-- Task requirements --
The job is to output each record exactly as it stands, pictures excluded.

-- Data under study --

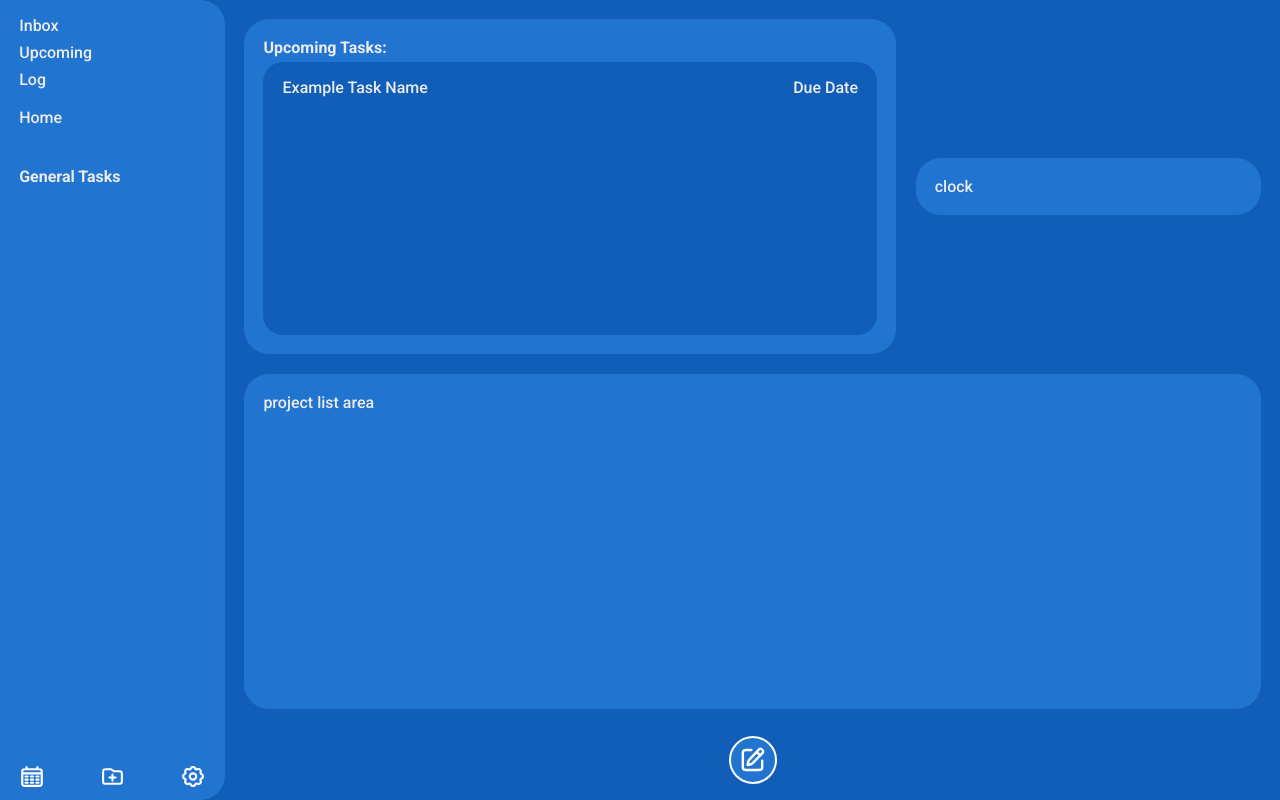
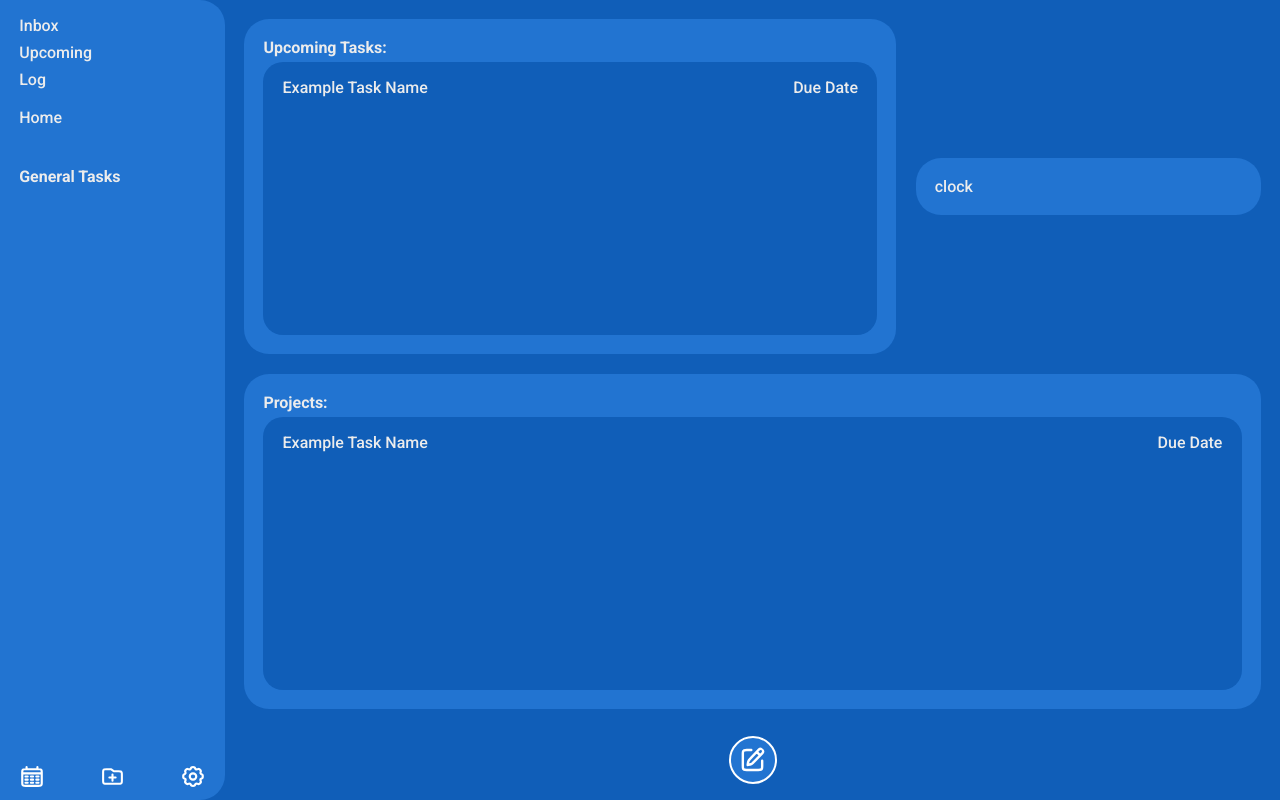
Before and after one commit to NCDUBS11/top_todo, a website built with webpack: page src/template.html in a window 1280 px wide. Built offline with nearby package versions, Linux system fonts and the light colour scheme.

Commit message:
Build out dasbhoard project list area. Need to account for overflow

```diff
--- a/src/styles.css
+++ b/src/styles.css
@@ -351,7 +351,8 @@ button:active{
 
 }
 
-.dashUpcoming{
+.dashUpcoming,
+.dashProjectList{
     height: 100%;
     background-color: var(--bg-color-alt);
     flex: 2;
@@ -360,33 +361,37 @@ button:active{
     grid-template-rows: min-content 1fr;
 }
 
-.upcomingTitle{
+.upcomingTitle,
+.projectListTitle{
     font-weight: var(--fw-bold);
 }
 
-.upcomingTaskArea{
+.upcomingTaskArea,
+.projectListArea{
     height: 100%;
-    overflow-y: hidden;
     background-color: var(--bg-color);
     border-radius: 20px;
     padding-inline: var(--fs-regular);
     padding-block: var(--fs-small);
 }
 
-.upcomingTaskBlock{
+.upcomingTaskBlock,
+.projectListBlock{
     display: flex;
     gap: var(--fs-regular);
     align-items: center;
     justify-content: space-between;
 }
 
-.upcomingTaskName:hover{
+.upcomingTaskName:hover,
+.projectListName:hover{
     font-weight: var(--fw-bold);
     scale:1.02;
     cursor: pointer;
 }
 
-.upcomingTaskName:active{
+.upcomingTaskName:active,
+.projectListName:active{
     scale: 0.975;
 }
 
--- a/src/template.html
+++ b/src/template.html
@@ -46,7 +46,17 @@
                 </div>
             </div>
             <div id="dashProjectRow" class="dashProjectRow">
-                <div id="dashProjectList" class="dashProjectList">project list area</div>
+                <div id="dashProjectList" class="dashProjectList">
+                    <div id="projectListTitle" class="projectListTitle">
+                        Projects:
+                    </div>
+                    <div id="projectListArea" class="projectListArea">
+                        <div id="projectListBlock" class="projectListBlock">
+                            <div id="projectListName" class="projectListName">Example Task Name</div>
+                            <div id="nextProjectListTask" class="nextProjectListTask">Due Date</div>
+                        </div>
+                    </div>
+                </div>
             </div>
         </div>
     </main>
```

-- Written response --
Before and after one commit to NCDUBS11/top_todo, a website built with webpack: page src/template.html in a window 1280 px wide. Built offline with nearby package versions, Linux system fonts and the light colour scheme.

Commit message:
Build out dasbhoard project list area. Need to account for overflow

```diff
--- a/src/styles.css
+++ b/src/styles.css
@@ -351,7 +351,8 @@ button:active{
 
 }
 
-.dashUpcoming{
+.dashUpcoming,
+.dashProjectList{
     height: 100%;
     background-color: var(--bg-color-alt);
     flex: 2;
@@ -360,33 +361,37 @@ button:active{
     grid-template-rows: min-content 1fr;
 }
 
-.upcomingTitle{
+.upcomingTitle,
+.projectListTitle{
     font-weight: var(--fw-bold);
 }
 
-.upcomingTaskArea{
+.upcomingTaskArea,
+.projectListArea{
     height: 100%;
-    overflow-y: hidden;
     background-color: var(--bg-color);
     border-radius: 20px;
     padding-inline: var(--fs-regular);
     padding-block: var(--fs-small);
 }
 
-.upcomingTaskBlock{
+.upcomingTaskBlock,
+.projectListBlock{
     display: flex;
     gap: var(--fs-regular);
     align-items: center;
     justify-content: space-between;
 }
 
-.upcomingTaskName:hover{
+.upcomingTaskName:hover,
+.projectListName:hover{
     font-weight: var(--fw-bold);
     scale:1.02;
     cursor: pointer;
 }
 
-.upcomingTaskName:active{
+.upcomingTaskName:active,
+.projectListName:active{
     scale: 0.975;
 }
 
--- a/src/template.html
+++ b/src/template.html
@@ -46,7 +46,17 @@
                 </div>
             </div>
             <div id="dashProjectRow" class="dashProjectRow">
-                <div id="dashProjectList" class="dashProjectList">project list area</div>
+                <div id="dashProjectList" class="dashProjectList">
+                    <div id="projectListTitle" class="projectListTitle">
+                        Projects:
+                    </div>
+                    <div id="projectListArea" class="projectListArea">
+                        <div id="projectListBlock" class="projectListBlock">
+                            <div id="projectListName" class="projectListName">Example Task Name</div>
+                            <div id="nextProjectListTask" class="nextProjectListTask">Due Date</div>
+                        </div>
+                    </div>
+                </div>
             </div>
         </div>
     </main>
```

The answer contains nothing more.